Specialist Access & Learning Facilitators

 

This is an umbrella term for a variety of roles enabling Deaf students access to education. These roles demand advanced specialist skills and training to address specific access issues. (SIGNED VIDEO)

 

Teacher Of the Deaf (TOD)

 

A Teacher of the Deaf (TOD) will hold a minimum of Level 2 BSL and is a qualified teacher, who is additionally qualified specifically to teach the deaf. They provide support to the deaf, their parents and family as appropriate, and to other professionals who are involved with a student’s education.  BATOD is the voice of TOD’s. (SIGNED VIDEO)

 

Electronic Notetaker

 

Qualified Electronic Notetakers hold OCN qualification in electronic note taking at level 3, have the ability to touch type to a minimum 60 wpm, have excellent spelling and punctuation and a depth of knowledge and understanding of notetaking for disabled students. An Electronic Notetaker may provide communication support for deaf people who are comfortable reading English at high speed. (SIGNED VIDEO)

 

Exam Invigilators

 

Will ensure that the examination is conducted according to the current guidelines for conducting examinations. Invigilators are needed to:

  • ensure all candidates have an equal opportunity to demonstrate their abilities;

  • ensure the security of the examination before, during and after the examination;

  • prevent possible candidate malpractice;

  • prevent possible administrative failures.

This is particularly important where BSL is a feature of the exams process. (SIGNED VIDEO)

Lipspeaker

 

Is a hearing person trained to repeat a speaker’s message to lipreaders accurately, without using their voice. They produce clearly the shape of words, the flow, rhythm and phrasing of natural speech and repeat the stress as used by the speaker. The lipspeaker also uses facial expression, natural gesture and fingerspelling (if requested) to aid the lipreader’s understanding. A lipspeaker may be asked to use their voice thus enabling the lipreader to benefit from any residual hearing. (SIGNED VIDEO)

 

Speech to Text Reporter

 

Speech-to-text reporters (AVSTTR) help people who are deaf to access audio information via a laptop or large screen. The reporter types a verbatim (word for word) account of what is being said and the information appears on screen in real time for users to read. (SIGNED VIDEO)

 

Deaf Awareness Training

 

Deaf Umbrella puts together bespoke & specific training packages for each recipient.  Each Deaf Awareness Training session is very interactive, ensuring that at the end of the training session course delegates will be confident and professional in their future interaction with Deaf people and have an understanding of:

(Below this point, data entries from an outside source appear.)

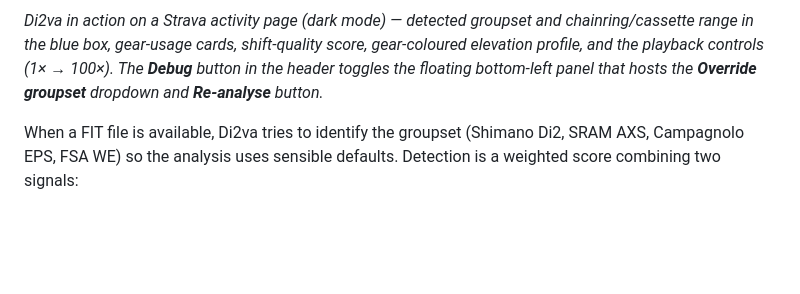
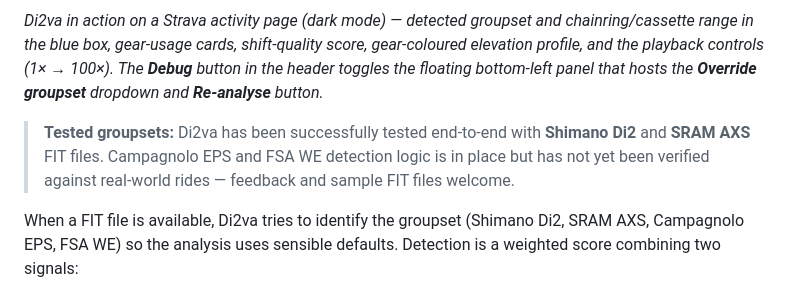
Before and after one commit to vinfnet/Di2va, a Markdown page: README.md, the part around the change. Drawn GitHub-style; blank space fills up the shorter version.

Commit message:
Note successful testing with Shimano Di2 and SRAM AXS

```diff
--- a/README.md
+++ b/README.md
@@ -81,6 +81,8 @@ npm run build
 ![Di2va Strava activity overview with detected groupset and override controls](docs/screenshots/di2va-groupset-detection.png)
 
 *Di2va in action on a Strava activity page (dark mode) — detected groupset and chainring/cassette range in the blue box, gear-usage cards, shift-quality score, gear-coloured elevation profile, and the playback controls (1× → 100×). The **Debug** button in the header toggles the floating bottom-left panel that hosts the **Override groupset** dropdown and **Re-analyse** button.*
+
+> **Tested groupsets:** Di2va has been successfully tested end-to-end with **Shimano Di2** and **SRAM AXS** FIT files. Campagnolo EPS and FSA WE detection logic is in place but has not yet been verified against real-world rides — feedback and sample FIT files welcome.
 
 When a FIT file is available, Di2va tries to identify the groupset (Shimano Di2, SRAM AXS, Campagnolo EPS, FSA WE) so the analysis uses sensible defaults. Detection is a weighted score combining two signals:
 
```
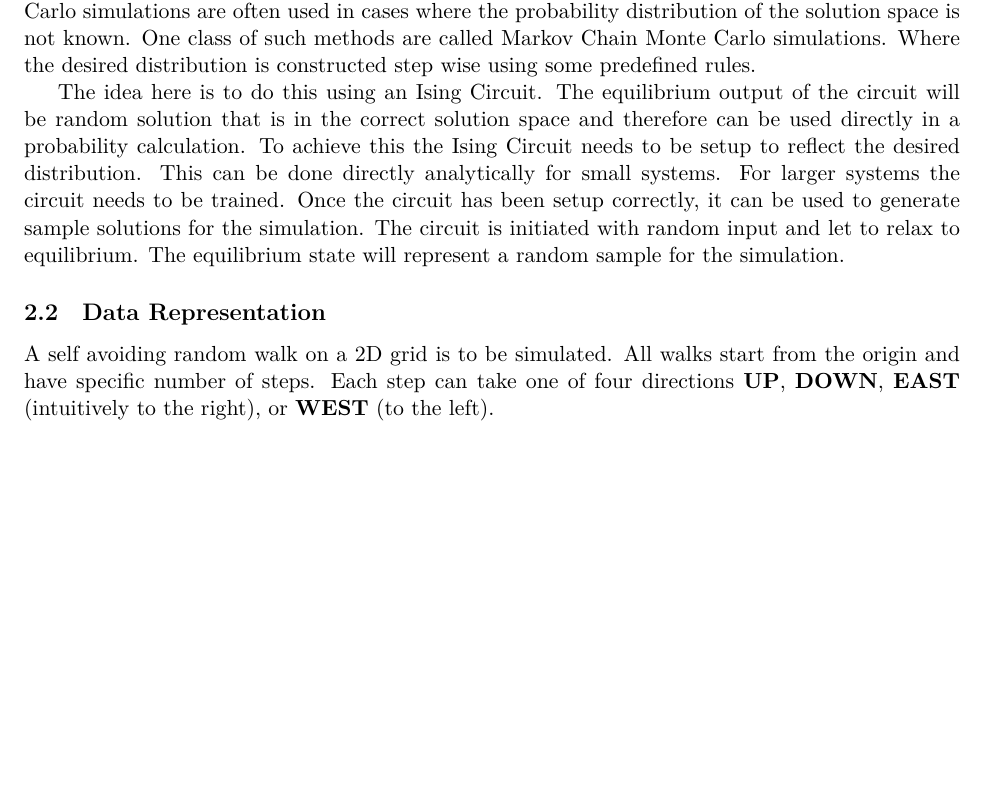
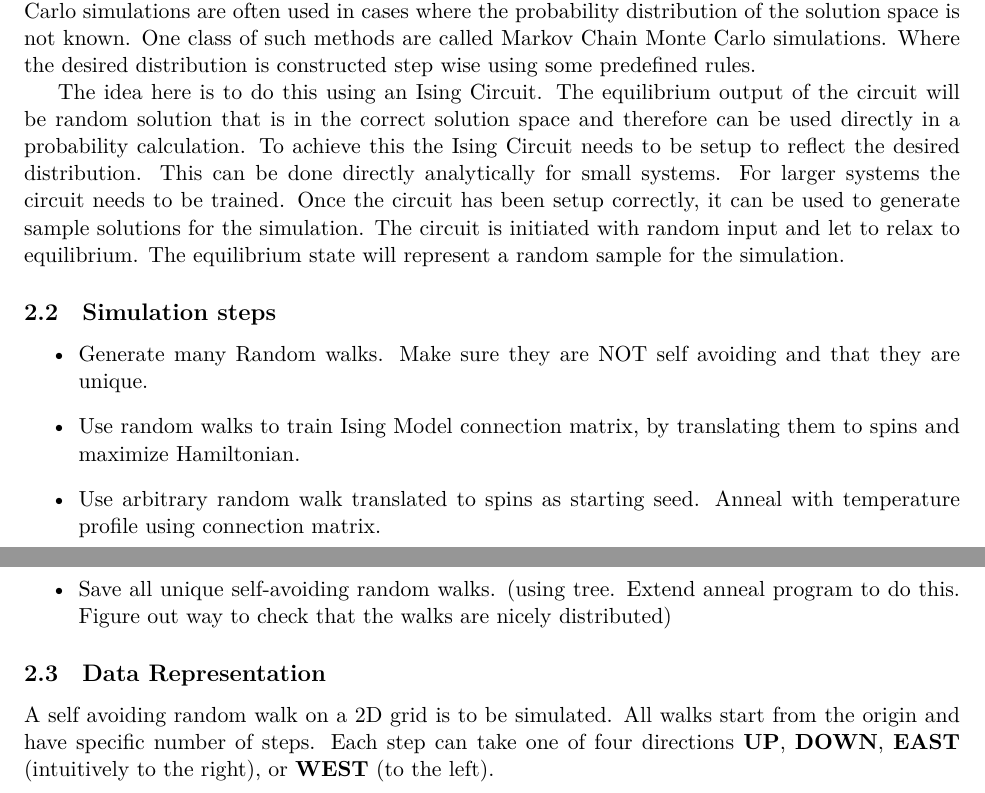
Before and after one commit to gsterner/ising-comp-docs, a LaTeX document (library/whitepaper.tex): part of page 2 of 3 before the commit and two parts of pages 2 and 3 of 3 after it, the two joined at a grey line, cut so that both start at the same text, the shorter picture padded with empty space. Compiled offline with XeLaTeX.

Commit message:
Add simulation outline

```diff
--- a/library/whitepaper.tex
+++ b/library/whitepaper.tex
@@ -39,6 +39,14 @@ The idea is do a Monte Carlo simulation to solve some real problem using an Isin
 
 The idea here is to do this using an Ising Circuit. The equilibrium output of the circuit will be random solution that is in the correct solution space and therefore can be used directly in a probability calculation. To achieve this the Ising Circuit needs to be setup to reflect the desired distribution. This can be done directly analytically for small systems. For larger systems the circuit needs to be trained. Once the circuit has been setup correctly, it can be used to generate sample solutions for the simulation. The circuit is initiated with random input and let to relax to equilibrium. The equilibrium state will represent a random sample for the simulation.
 
+\subsection{Simulation steps}
+\begin{itemize}
+\item Generate many Random walks. Make sure they are NOT self avoiding and that they are unique.
+\item Use random walks to train Ising Model connection matrix, by translating them to spins and maximize Hamiltonian.
+\item Use arbitrary random walk translated to spins as starting seed. Anneal with temperature profile using connection matrix.
+\item Save all unique self-avoiding random walks. (using tree. Extend anneal program to do this. Figure out way to check that the walks are nicely distributed)
+\end{itemize}
+
 \subsection{Data Representation}
 A self avoiding random walk on a 2D grid is to be simulated. All walks start from the origin and have specific number of steps. Each step can take one of four directions \textbf{UP}, \textbf{DOWN}, \textbf{EAST} (intuitively to the right),  or \textbf{WEST} (to the left).
 \section{Case study - Polymer simulation}
```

  • The physical environment

  • Technical equipment

  • Deaf culture and community

  • Interacting with a deaf person

  • Basic British Sign Language (BSL syntax & grammar)

  • Gesture & Expression

READ MORE  (SIGNED VIDEO)

 

Deaf Relay Interpreters

 

Experienced Deaf people who work alongside BSL interpreters with users who are Deaf but not fluent in BSL. They adapt what the hearing interpreter is signing into a native variation of BSL for the client, together with the client’s response for the interpreter.

 

Bespoke BSL Training

 

Deaf Umbrella works with a professional BSL Tutor to offer introductory BSL training specially tailored to the needs of our clients. Courses can be arranged as a one off Introduction to Sign Language or booked in blocks of 6 or 8 weeks to give a more solid foundation for those who may wish to go on to further, certificated training.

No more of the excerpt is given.